- [YOUR GOAL] Output every line of the listing, exactly and completely.

-*-

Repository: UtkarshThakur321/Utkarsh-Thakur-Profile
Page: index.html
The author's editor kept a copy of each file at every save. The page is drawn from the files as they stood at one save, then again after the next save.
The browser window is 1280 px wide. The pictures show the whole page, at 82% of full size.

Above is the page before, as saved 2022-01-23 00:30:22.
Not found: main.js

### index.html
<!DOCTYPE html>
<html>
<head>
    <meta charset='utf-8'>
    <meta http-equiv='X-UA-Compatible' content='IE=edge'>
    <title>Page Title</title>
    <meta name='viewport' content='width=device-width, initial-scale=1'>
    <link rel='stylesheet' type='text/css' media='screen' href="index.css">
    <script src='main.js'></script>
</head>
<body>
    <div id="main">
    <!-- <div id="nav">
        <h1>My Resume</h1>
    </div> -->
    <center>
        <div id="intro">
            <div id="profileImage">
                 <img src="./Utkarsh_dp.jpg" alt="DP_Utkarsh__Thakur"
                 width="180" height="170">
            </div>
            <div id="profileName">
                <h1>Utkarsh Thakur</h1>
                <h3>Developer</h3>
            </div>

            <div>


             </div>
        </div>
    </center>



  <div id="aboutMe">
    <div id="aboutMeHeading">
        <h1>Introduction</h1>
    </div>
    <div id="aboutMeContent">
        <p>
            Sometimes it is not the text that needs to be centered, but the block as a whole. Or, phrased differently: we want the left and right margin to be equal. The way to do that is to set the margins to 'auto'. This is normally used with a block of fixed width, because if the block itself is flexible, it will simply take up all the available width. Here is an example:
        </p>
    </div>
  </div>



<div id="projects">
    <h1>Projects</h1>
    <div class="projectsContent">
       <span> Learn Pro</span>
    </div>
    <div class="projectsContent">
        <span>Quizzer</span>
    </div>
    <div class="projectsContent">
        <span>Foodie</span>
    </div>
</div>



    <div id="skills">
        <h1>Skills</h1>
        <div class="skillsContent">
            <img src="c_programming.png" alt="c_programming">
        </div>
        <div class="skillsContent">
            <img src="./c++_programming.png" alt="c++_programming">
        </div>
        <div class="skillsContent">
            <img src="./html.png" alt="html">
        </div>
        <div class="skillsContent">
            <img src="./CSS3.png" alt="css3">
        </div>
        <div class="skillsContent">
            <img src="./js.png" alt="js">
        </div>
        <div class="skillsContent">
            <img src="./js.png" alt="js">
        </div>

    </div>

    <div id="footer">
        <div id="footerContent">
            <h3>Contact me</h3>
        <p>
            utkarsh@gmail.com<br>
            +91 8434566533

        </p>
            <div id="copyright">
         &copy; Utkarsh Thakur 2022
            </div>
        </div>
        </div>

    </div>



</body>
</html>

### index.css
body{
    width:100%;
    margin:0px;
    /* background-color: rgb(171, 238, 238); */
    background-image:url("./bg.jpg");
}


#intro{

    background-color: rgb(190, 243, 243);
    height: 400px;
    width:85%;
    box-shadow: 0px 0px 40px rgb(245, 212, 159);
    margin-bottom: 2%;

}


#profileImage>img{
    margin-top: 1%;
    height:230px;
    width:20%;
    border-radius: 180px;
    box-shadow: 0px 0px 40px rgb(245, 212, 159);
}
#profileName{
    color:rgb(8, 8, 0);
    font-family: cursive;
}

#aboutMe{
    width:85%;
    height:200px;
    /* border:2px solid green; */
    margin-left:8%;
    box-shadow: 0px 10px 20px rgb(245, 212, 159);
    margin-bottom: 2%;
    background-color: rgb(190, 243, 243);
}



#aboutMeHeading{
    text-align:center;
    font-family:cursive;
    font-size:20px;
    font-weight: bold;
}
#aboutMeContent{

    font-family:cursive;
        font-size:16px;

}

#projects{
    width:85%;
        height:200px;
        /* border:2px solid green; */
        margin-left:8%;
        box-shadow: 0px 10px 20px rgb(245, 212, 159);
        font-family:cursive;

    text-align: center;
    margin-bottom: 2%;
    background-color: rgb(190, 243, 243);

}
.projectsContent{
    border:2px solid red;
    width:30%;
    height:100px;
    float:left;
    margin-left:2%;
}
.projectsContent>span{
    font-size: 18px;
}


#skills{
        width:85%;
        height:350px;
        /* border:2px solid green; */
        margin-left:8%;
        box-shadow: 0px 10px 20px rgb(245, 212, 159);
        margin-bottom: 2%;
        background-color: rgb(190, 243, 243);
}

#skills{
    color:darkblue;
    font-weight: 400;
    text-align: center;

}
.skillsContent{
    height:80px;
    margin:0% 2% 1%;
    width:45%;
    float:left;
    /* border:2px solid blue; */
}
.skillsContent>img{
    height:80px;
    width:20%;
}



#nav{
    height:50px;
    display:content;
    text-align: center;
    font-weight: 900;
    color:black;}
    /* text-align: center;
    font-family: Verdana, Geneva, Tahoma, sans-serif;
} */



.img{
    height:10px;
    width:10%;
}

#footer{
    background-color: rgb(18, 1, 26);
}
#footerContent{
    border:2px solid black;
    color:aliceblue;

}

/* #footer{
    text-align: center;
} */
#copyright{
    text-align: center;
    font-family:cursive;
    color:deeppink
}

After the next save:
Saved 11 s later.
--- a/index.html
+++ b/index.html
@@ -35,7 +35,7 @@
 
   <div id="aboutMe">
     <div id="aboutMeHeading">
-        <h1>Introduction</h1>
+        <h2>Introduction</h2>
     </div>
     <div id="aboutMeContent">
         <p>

-*-

- [ANSWER BOX]
Repository: UtkarshThakur321/Utkarsh-Thakur-Profile
Page: index.html
The author's editor kept a copy of each file at every save. The page is drawn from the files as they stood at one save, then again after the next save.
The browser window is 1280 px wide. The pictures show the whole page, at 82% of full size.

Above is the page before, as saved 2022-01-23 00:30:22.
Not found: main.js

### index.html
<!DOCTYPE html>
<html>
<head>
    <meta charset='utf-8'>
    <meta http-equiv='X-UA-Compatible' content='IE=edge'>
    <title>Page Title</title>
    <meta name='viewport' content='width=device-width, initial-scale=1'>
    <link rel='stylesheet' type='text/css' media='screen' href="index.css">
    <script src='main.js'></script>
</head>
<body>
    <div id="main">
    <!-- <div id="nav">
        <h1>My Resume</h1>
    </div> -->
    <center>
        <div id="intro">
            <div id="profileImage">
                 <img src="./Utkarsh_dp.jpg" alt="DP_Utkarsh__Thakur"
                 width="180" height="170">
            </div>
            <div id="profileName">
                <h1>Utkarsh Thakur</h1>
                <h3>Developer</h3>
            </div>

            <div>


             </div>
        </div>
    </center>



  <div id="aboutMe">
    <div id="aboutMeHeading">
        <h1>Introduction</h1>
    </div>
    <div id="aboutMeContent">
        <p>
            Sometimes it is not the text that needs to be centered, but the block as a whole. Or, phrased differently: we want the left and right margin to be equal. The way to do that is to set the margins to 'auto'. This is normally used with a block of fixed width, because if the block itself is flexible, it will simply take up all the available width. Here is an example:
        </p>
    </div>
  </div>



<div id="projects">
    <h1>Projects</h1>
    <div class="projectsContent">
       <span> Learn Pro</span>
    </div>
    <div class="projectsContent">
        <span>Quizzer</span>
    </div>
    <div class="projectsContent">
        <span>Foodie</span>
    </div>
</div>



    <div id="skills">
        <h1>Skills</h1>
        <div class="skillsContent">
            <img src="c_programming.png" alt="c_programming">
        </div>
        <div class="skillsContent">
            <img src="./c++_programming.png" alt="c++_programming">
        </div>
        <div class="skillsContent">
            <img src="./html.png" alt="html">
        </div>
        <div class="skillsContent">
            <img src="./CSS3.png" alt="css3">
        </div>
        <div class="skillsContent">
            <img src="./js.png" alt="js">
        </div>
        <div class="skillsContent">
            <img src="./js.png" alt="js">
        </div>

    </div>

    <div id="footer">
        <div id="footerContent">
            <h3>Contact me</h3>
        <p>
            utkarsh@gmail.com<br>
            +91 8434566533

        </p>
            <div id="copyright">
         &copy; Utkarsh Thakur 2022
            </div>
        </div>
        </div>

    </div>



</body>
</html>

### index.css
body{
    width:100%;
    margin:0px;
    /* background-color: rgb(171, 238, 238); */
    background-image:url("./bg.jpg");
}


#intro{

    background-color: rgb(190, 243, 243);
    height: 400px;
    width:85%;
    box-shadow: 0px 0px 40px rgb(245, 212, 159);
    margin-bottom: 2%;

}


#profileImage>img{
    margin-top: 1%;
    height:230px;
    width:20%;
    border-radius: 180px;
    box-shadow: 0px 0px 40px rgb(245, 212, 159);
}
#profileName{
    color:rgb(8, 8, 0);
    font-family: cursive;
}

#aboutMe{
    width:85%;
    height:200px;
    /* border:2px solid green; */
    margin-left:8%;
    box-shadow: 0px 10px 20px rgb(245, 212, 159);
    margin-bottom: 2%;
    background-color: rgb(190, 243, 243);
}



#aboutMeHeading{
    text-align:center;
    font-family:cursive;
    font-size:20px;
    font-weight: bold;
}
#aboutMeContent{

    font-family:cursive;
        font-size:16px;

}

#projects{
    width:85%;
        height:200px;
        /* border:2px solid green; */
        margin-left:8%;
        box-shadow: 0px 10px 20px rgb(245, 212, 159);
        font-family:cursive;

    text-align: center;
    margin-bottom: 2%;
    background-color: rgb(190, 243, 243);

}
.projectsContent{
    border:2px solid red;
    width:30%;
    height:100px;
    float:left;
    margin-left:2%;
}
.projectsContent>span{
    font-size: 18px;
}


#skills{
        width:85%;
        height:350px;
        /* border:2px solid green; */
        margin-left:8%;
        box-shadow: 0px 10px 20px rgb(245, 212, 159);
        margin-bottom: 2%;
        background-color: rgb(190, 243, 243);
}

#skills{
    color:darkblue;
    font-weight: 400;
    text-align: center;

}
.skillsContent{
    height:80px;
    margin:0% 2% 1%;
    width:45%;
    float:left;
    /* border:2px solid blue; */
}
.skillsContent>img{
    height:80px;
    width:20%;
}



#nav{
    height:50px;
    display:content;
    text-align: center;
    font-weight: 900;
    color:black;}
    /* text-align: center;
    font-family: Verdana, Geneva, Tahoma, sans-serif;
} */



.img{
    height:10px;
    width:10%;
}

#footer{
    background-color: rgb(18, 1, 26);
}
#footerContent{
    border:2px solid black;
    color:aliceblue;

}

/* #footer{
    text-align: center;
} */
#copyright{
    text-align: center;
    font-family:cursive;
    color:deeppink
}

After the next save:
Saved 11 s later.
--- a/index.html
+++ b/index.html
@@ -35,7 +35,7 @@
 
   <div id="aboutMe">
     <div id="aboutMeHeading">
-        <h1>Introduction</h1>
+        <h2>Introduction</h2>
     </div>
     <div id="aboutMeContent">
         <p>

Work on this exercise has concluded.